== YOUR OBJECTIVE ==
The lines of the records that include "cells" should all be copied.
= Beginning of Section =
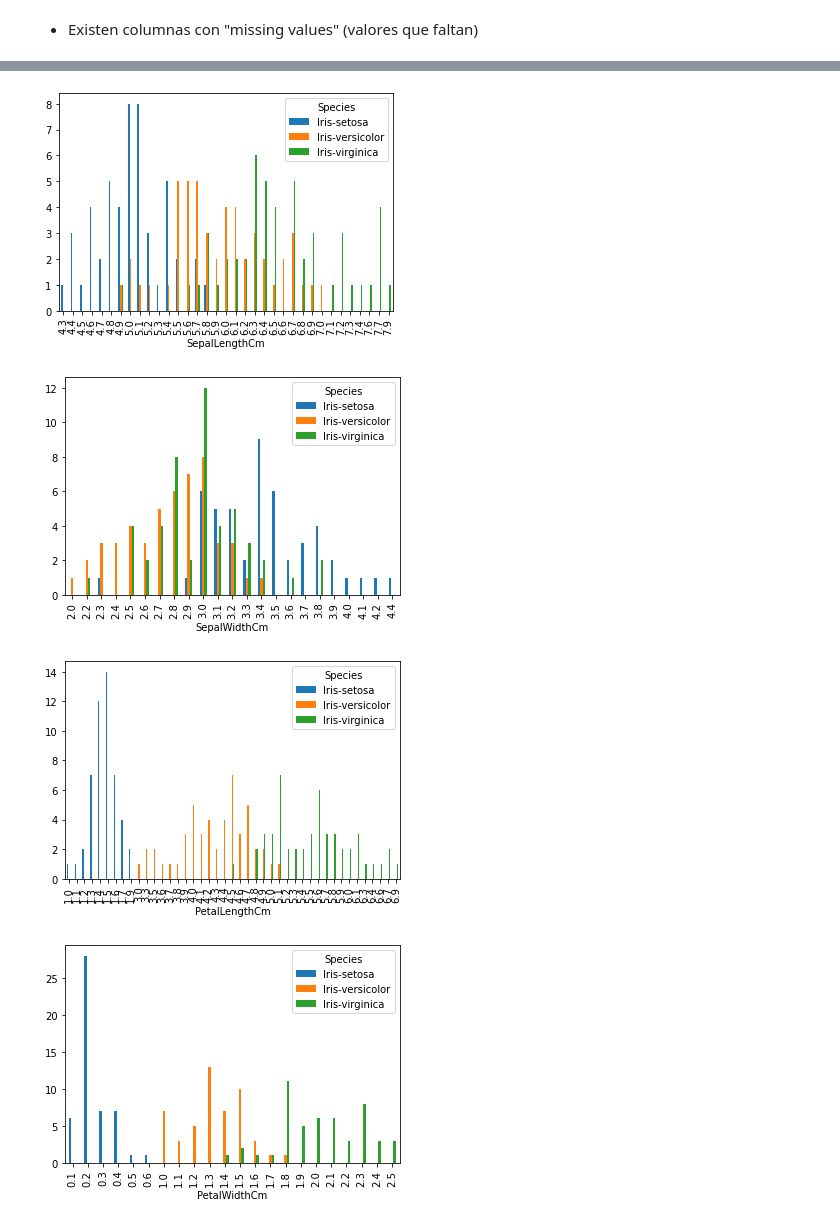
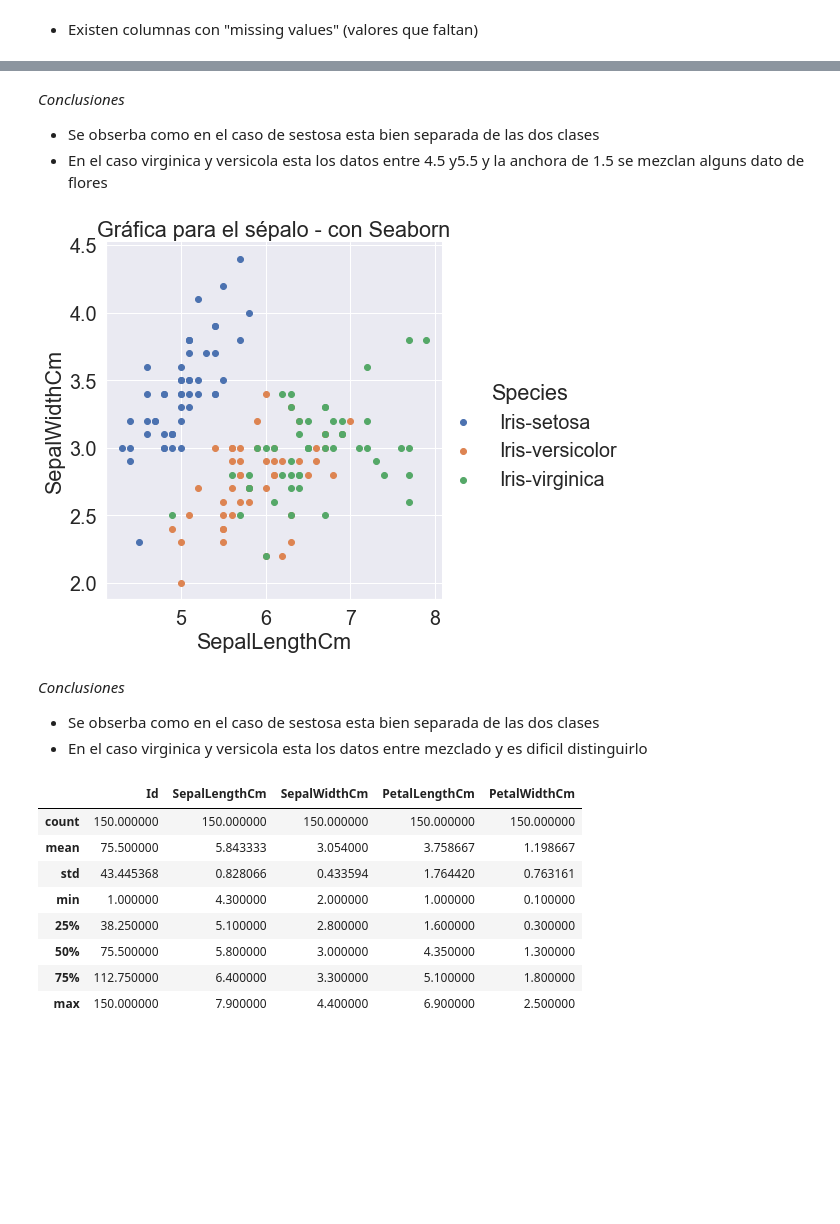
Before and after one commit to franflori/Datasciencie, a Jupyter notebook: Big_Data/jupyter/Estudio_iris.ipynb, the cells around one changed output, grey strips where cells are left out. Saved outputs shown, nothing was run; the diff lists cells and outputs as text; code cells hidden in the pictures; blank space fills up the shorter version.

Commit message:
clases 10_5

```diff
--- a/Big_Data/jupyter/Estudio_iris.ipynb
+++ b/Big_Data/jupyter/Estudio_iris.ipynb
@@ -131,11 +85,30 @@ plt.show()
-# %%
-opciones = ["SepalLengthCm", "SepalWidthCm", "PetalLengthCm","PetalWidthCm"]
-for opcion in opciones:
-    pd.crosstab(df[opcion], df.Species).plot(kind="bar")
-
-    plt.show()
-# %% [output]
-[figure, removed]
-[figure, removed]
-[figure, removed]
-[figure, removed]
+# %% [markdown]
+*Conclusiones*
+ - Se obserba como en el caso de sestosa esta bien separada de las dos clases
+ - En el caso virginica y versicola esta los datos entre 4.5 y5.5   y la anchora de 1.5 se mezclan alguns dato de flores
+# %%
+# para el sépalo
+sns.FacetGrid(df, hue="Species", height = 6.4) \
+.map(plt.scatter, "SepalLengthCm", "SepalWidthCm") \
+.add_legend() \
+.set(title="Gráfica para el sépalo - con Seaborn")
+# plt.title("Species en función del largo y ancho del sépalo")
+plt.show()
+# %% [output]
+[figure, added]
+# %% [markdown]
+*Conclusiones*
+ - Se obserba como en el caso de sestosa esta bien separada de las dos clases
+ - En el caso virginica y versicola esta los datos entre mezclado y es dificil distinguirlo
+# %%
+df.describe()
+# %% [output]
+|  | Id | SepalLengthCm | SepalWidthCm | PetalLengthCm | PetalWidthCm |
+| count | 150.000000 | 150.000000 | 150.000000 | 150.000000 | 150.000000 |
+| mean | 75.500000 | 5.843333 | 3.054000 | 3.758667 | 1.198667 |
+| std | 43.445368 | 0.828066 | 0.433594 | 1.764420 | 0.763161 |
+| min | 1.000000 | 4.300000 | 2.000000 | 1.000000 | 0.100000 |
+| 25% | 38.250000 | 5.100000 | 2.800000 | 1.600000 | 0.300000 |
+| 50% | 75.500000 | 5.800000 | 3.000000 | 4.350000 | 1.300000 |
+| 75% | 112.750000 | 6.400000 | 3.300000 | 5.100000 | 1.800000 |
+| max | 150.000000 | 7.900000 | 4.400000 | 6.900000 | 2.500000 |
```
Also changed, not shown: parts of 36 cells of this notebook, 7 other files.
= End of Section =
== WRITTEN ANSWER ==
Before and after one commit to franflori/Datasciencie, a Jupyter notebook: Big_Data/jupyter/Estudio_iris.ipynb, the cells around one changed output, grey strips where cells are left out. Saved outputs shown, nothing was run; the diff lists cells and outputs as text; code cells hidden in the pictures; blank space fills up the shorter version.
Also changed, not shown: parts of 36 cells of this notebook, 7 other files.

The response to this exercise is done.